The classic version of the cobra, as yoga teacher Jenny is doing in the photo, is quite simple. Nevertheless, it’s important to make sure you are doing it properly so you will reap all the benefits of cobra pose.

A white woman with curly blonde hair in a half ponytail performs cobra pose correctly. Her back is engaged, elbows bent at a 45-degree angle, palms in line with her shoulders, legs activated on the floor.
©foodspring – Model: Yoflaminga

The best way to start cobra pose

The best way to get into low cobra is to start lying on your stomach. Place your hands next to your shoulders, fingertips in line with your feet. Bend your elbows. Keep your arms close to your body so that your upper arms are close to your ribs and your elbows are pointing straight back. Tighten your abs, drawing them in minimally, and push your pelvis toward the mat. Push the tops of your feet into the floor, activating your leg muscles. Now keep your upper back long and shoulderblades together. Press your palms down and lift your chest slightly upward. Look forward and slightly up and tilt your head back a little.

Checklist to do cobra pose

  1. Legs are active, tops of the feet are pressing into the floor.
  2. Pelvis is tucked towards the floor, lower back is elongated.
  3. Shoulder blades are pulled together to help lift the upper body.
  4. Elbows point straight back.
  5. Fingertips are in line with shoulders.
  6. Gaze is slightly towards the ceiling, but the neck stays long.

Most common cobra pose mistakes
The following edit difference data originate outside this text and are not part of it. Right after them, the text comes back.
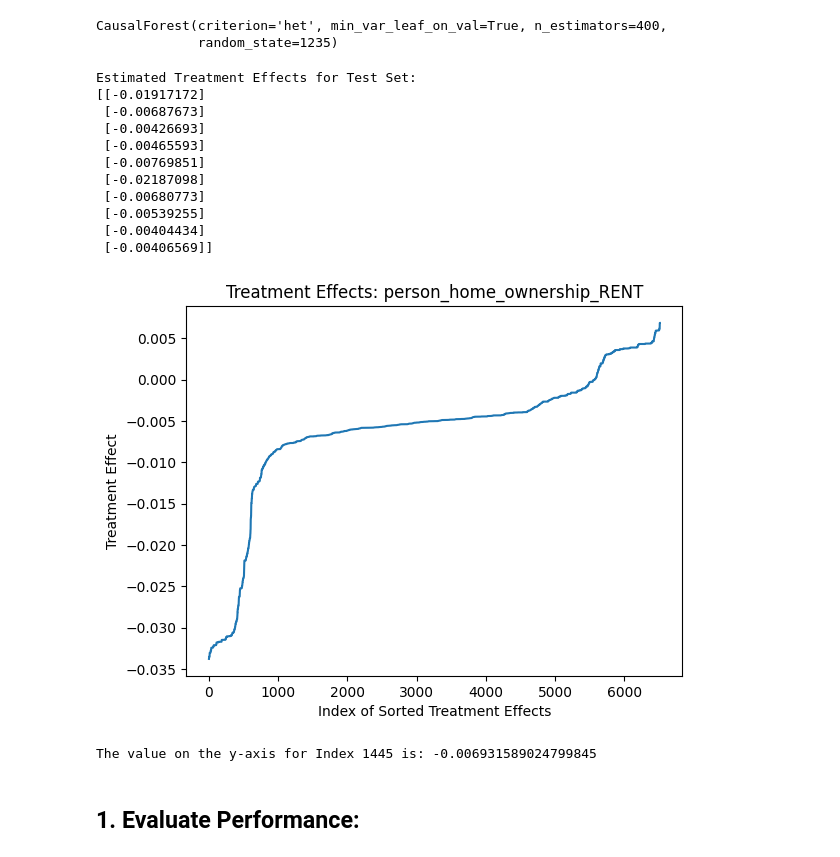
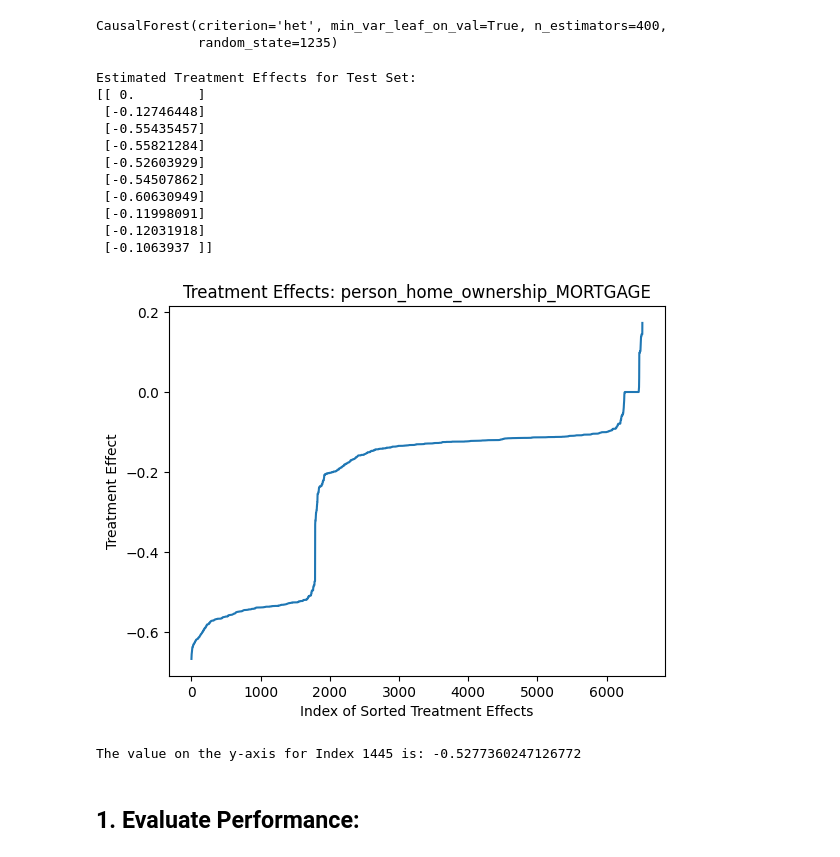
Before and after one commit to dzrich/PhD_Research_in_CausalML, a Jupyter notebook: CausalML.ipynb, the cells around one changed output. Cells and saved outputs as stored; diff of their text form; code cells hidden in the pictures.

```diff
--- a/CausalML.ipynb
+++ b/CausalML.ipynb
@@ -219,7 +212,7 @@ df = pd.get_dummies(df, columns=['person_home_ownership'],dtype= float)
 df = pd.get_dummies(df, columns=['loan_intent'],dtype= float)
 df = pd.get_dummies(df, columns=['loan_grade'],dtype= float)
 df = pd.get_dummies(df, columns=['cb_person_default_on_file'],dtype= float)
-#df = pd.get_dummies(df, columns=['loan_status'],dtype= float)
+df = pd.get_dummies(df, columns=['loan_status'],dtype= float)
 # %% [markdown]
 ## **Correlational Machine Learning:**
 
@@ -233,7 +226,7 @@ plt.show()
 [figure]
 # %%
 df=df.drop(['cb_person_default_on_file_Y'], axis=1)
-#df=df.drop(['loan_status_0'], axis=1)
+df=df.drop(['loan_status_0'], axis=1)
 # %%
 print(df.info())
 # %% [output]
@@ -1496,7 +1557,7 @@ from econml.grf import CausalForest
 #Creating the X and y variables
 X = df.drop('loan_status_1', axis = 1).values  #loan_status cb_person_default_on_file_N
 Y = df['loan_status_1'].values
-T = df['person_age'].values
+T = df['person_home_ownership_MORTGAGE'].values
 
 # Spliting X and y into train and test version
 # Train-Test Split
@@ -1526,30 +1587,30 @@ print("Estimated Treatment Effects for Test Set:")
 print(treatment_effects[:10])
 # %% [output]
 Estimated Treatment Effects for Test Set:
-[[-0.01917172]
- [-0.00687673]
- [-0.00426693]
- [-0.00465593]
- [-0.00769851]
- [-0.02187098]
- [-0.00680773]
- [-0.00539255]
- [-0.00404434]
- [-0.00406569]]
+[[ 0.        ]
+ [-0.12746448]
+ [-0.55435457]
+ [-0.55821284]
+ [-0.52603929]
+ [-0.54507862]
+ [-0.60630949]
+ [-0.11998091]
+ [-0.12031918]
+ [-0.1063937 ]]
 # %%
 # Flatten and sort the treatment_effects
 treatment_effects_flat = treatment_effects.flatten()
 treatment_effects_sorted = np.sort(treatment_effects_flat)
 # Create the x-axis values (indices of the sorted effects)
 x_values = np.arange(len(treatment_effects_sorted))
 # Plot the line graph
 plt.plot(x_values, treatment_effects_sorted)
 plt.xlabel("Index of Sorted Treatment Effects")
 plt.ylabel("Treatment Effect")
-plt.title("Treatment Effects: person_age")
+plt.title("Treatment Effects: person_home_ownership_MORTGAGE")
 plt.show()
 # %% [output]
-[figure, old version]
+[figure, new version]
 # %%
 index_of_interest = 1445  # The index you're interested in
 
@@ -1558,7 +1619,7 @@ y_value = treatment_effects_sorted[index_of_interest]
 
 print(f"The value on the y-axis for Index {index_of_interest} is: {y_value}")
 # %% [output]
-The value on the y-axis for Index 1445 is: -0.006931589024799845
+The value on the y-axis for Index 1445 is: -0.5277360247126772
 # %% [markdown]
 ## 1. Evaluate Performance:
 # %% [markdown]
```
Also changed, not shown: parts of 30 cells of this notebook.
Sounds like there’s nothing to it? Not quite. Take a look in the photo at what your cobra shouldn’t look like – straining your neck, lower back, and wrists. So, focus on your execution to avoid the following mistakes.

A white woman with curly hair in a half-ponytail performs cobra pose incorrectly. Her elbows are far from her body, her neck is overextended, and her shoulders are falling forward.
Mistake: You’re crunching your lower back
How to avoid it:                                                                                                                   Place your palms in the right position. Activate your upper arms and legs, and push your feet firmly into the floor.
Tip: Slide a folded blanket under your hips. Engage your abs and push your palms into the floor and your hips into the blanket. This makes it easier to keep your spine long and gives you a sense of the correct position.


Mistake: Your legs are not engaged
How to avoid it:               Push the tops of your feet into the floor and tighten your thighs.
Tip: Try to activate your glutes but not overwork them.


Mistake: Upper arms and upper body aren’t activated
How to avoid it:                                                Keep your elbows pointing back and draw your shoulders away from your ears.
Tip: To help keep your shoulders back, imagine that you are trying to pinch something between your shoulder blades.


Mistake: Your chest won’t lift off the floor
How to avoid it:                                                                                       Check the position of your hands, shoulders, and legs, then drive up your upper body. Now push your chest forward, just a bit.
Tip: Less is more. It’s enough for your chest to come up a few inches from the floor. It doesn’t even have to be clearly visible. The main thing is to feel your lower back working.


Mistake: Neck is overextended
How to avoid it:                   Look in front of you, but tilt your head a bit.
Tip: Lift your chin only slightly so that your neck remains almost straight.


Mistake: Your gaze wanders around the room
How to avoid it:                                                                   Concentrate your gaze ahead of you towards the ceiling.
Tip: Focus on your breath. It’s not about what others are doing or what else is happening in the room, but about you, your cobra, and the moment.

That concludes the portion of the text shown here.